This book is a reimagining of Mary Shelley's Frankenstein. Our narrator is Victor Frankenstein. It weaves small doses of fact into the fiction by having Victor become friends with Percy Bysshe Shelley, Mary Shelley, Lord Byron, and John William Polidori. Sounds interesting, right? Like it might have some potential.
This might be a good time to talk about expectations. I had high hopes for this one. I *really* wanted to like it. I wanted to connect with this one right from the start. I wanted it to be really smart and clever and fun. I wanted it to be engaging. Perhaps if I'd had lower expectations, I wouldn't have been so let down.
I can't say if it's fortunate or unfortunate, but the jacket flap is really something else. Containing phrases like: "tour de force" "world's most accomplished" "incomparable" "brilliantly reimagines" "penned in period-perfect voice" and "sure to become a classic of the twenty-first century." (I've long thought that the phrase "sure to become a classic" should be banned from all jacket flaps and blurbs.)
Did I like this one? Not really. Why didn't I like this one? Well, it disrespected Mary Shelley's original. I could live with it playing around with the original novel. (Elizabeth being his sister and not his love interest. There being different murder victims than in the original book.) I could even come to like the directions and twists this one took. The character development of this Victor Frankenstein. The big twist did make me think. It is still making me think. (I'm still trying to puzzle out if it really truly works as a whole. Knowing the ending, does all that come before still work. Or does it all fall apart?) So the fact that this one wasn't faithful to Mary Shelley's Frankenstein didn't bother me all that much. But it disrespected history itself. By having Victor Frankenstein interact with real people--with Percy and Mary Shelley, with Lord Byron, with others of the time period you add in a whole other level.

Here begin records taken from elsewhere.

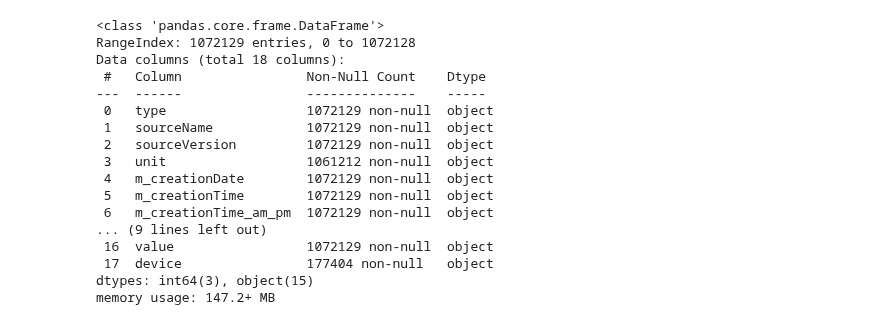
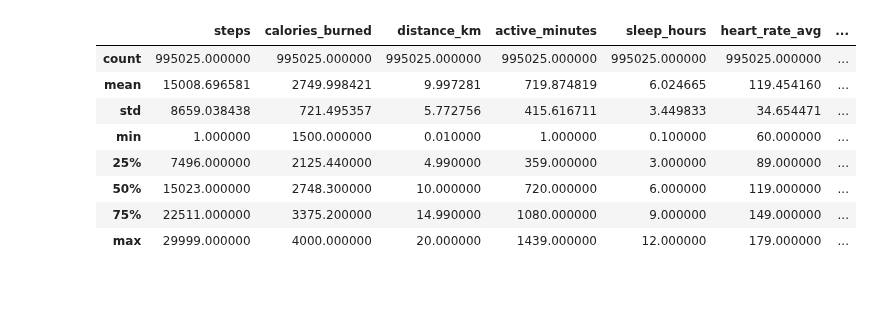
Before and after one commit to KingCarl2000/NutritionAI_V1, a Jupyter notebook: notebooks/predict_calories.ipynb, the cells around one changed output. Cells and saved outputs as stored; diff of their text form; code cells hidden in the pictures; blank space fills up the shorter version.

Commit message:
change into Fitabase Data

```diff
--- a/notebooks/predict_calories.ipynb
+++ b/notebooks/predict_calories.ipynb
@@ -1,5 +0,0 @@
-# %%
-import pandas as pd
-
-data_path = r"D:\NutritionAI_V1\Data\raw\health_data.csv"
-df = pd.read_csv(data_path)
@@ -5,0 +120,4 @@ df = pd.read_csv(data_path)
+# %%
+# delete all rows where any column has a zero value
+
+df = df[(df != 0).all(axis=1)]
@@ -5,0 +136,7 @@ df = pd.read_csv(data_path)
+# %%
+# 1. Đảm bảo cột date ở định dạng datetime và sắp xếp theo thời gian
+df['date'] = pd.to_datetime(df['date'])
+df = df.sort_values(by=['user_id', 'date'])
+
+# 2. Thiết lập MultiIndex
+df = df.set_index(['user_id', 'date'])
@@ -6,20 +257,12 @@ df = pd.read_csv(data_path)
 # %%
-df.info()
+df.describe()
 # %% [output]
-<class 'pandas.core.frame.DataFrame'>
-RangeIndex: 1072129 entries, 0 to 1072128
-Data columns (total 18 columns):
- #   Column                Non-Null Count    Dtype
----  ------                --------------    -----
- 0   type                  1072129 non-null  object
- 1   sourceName            1072129 non-null  object
- 2   sourceVersion         1072129 non-null  object
- 3   unit                  1061212 non-null  object
- 4   m_creationDate        1072129 non-null  object
- 5   m_creationTime        1072129 non-null  object
- 6   m_creationTime_am_pm  1072129 non-null  object
-... (9 lines left out)
- 16  value                 1072129 non-null  object
- 17  device                177404 non-null   object
-dtypes: int64(3), object(15)
-memory usage: 147.2+ MB
+|  | steps | calories_burned | distance_km | active_minutes | sleep_hours | heart_rate_avg | ... |
+| count | 995025.000000 | 995025.000000 | 995025.000000 | 995025.000000 | 995025.000000 | 995025.000000 | ... |
+| mean | 15008.696581 | 2749.998421 | 9.997281 | 719.874819 | 6.024665 | 119.454160 | ... |
+| std | 8659.038438 | 721.495357 | 5.772756 | 415.616711 | 3.449833 | 34.654471 | ... |
+| min | 1.000000 | 1500.000000 | 0.010000 | 1.000000 | 0.100000 | 60.000000 | ... |
+| 25% | 7496.000000 | 2125.440000 | 4.990000 | 359.000000 | 3.000000 | 89.000000 | ... |
+| 50% | 15023.000000 | 2748.300000 | 10.000000 | 720.000000 | 6.000000 | 119.000000 | ... |
+| 75% | 22511.000000 | 3375.200000 | 14.990000 | 1080.000000 | 9.000000 | 149.000000 | ... |
+| max | 29999.000000 | 4000.000000 | 20.000000 | 1439.000000 | 12.000000 | 179.000000 | ... |
```
Also changed, not shown: parts of 15 cells of this notebook, 11 other files.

Yes, this book is fiction. It never claims otherwise. But what few facts find their way into the book get so compressed and distorted and out of order that it was just weird. At least weird to me. It is fiction. The author can do anything he wants. It's his choice, his right. Will this bother most readers? I don't know. Probably not. And I suppose that's the good news.
Plus, this one got disgusting. Unlike the original which tended to leave things to your imagination, this one got too detailed and disturbing. (I could choose a scene or two to describe, but I don't really want to go there. I'm not comfortable going there.)
Is it readable? Is it compelling? I read it in two days. Half the time I was hating it, but I still kept reading. This isn't a book I wanted to give up on in the middle, you know, just in case it got good and redeemed itself by an oh-so-amazing ending. How easy is it to read? Well, I'd say it was about as challenging as the original novel. Ackroyd did fairly good at imitating Victor Frankenstein's complex style. Is this one for you? Maybe. Maybe not.
© Becky Laney of Becky's Book Reviews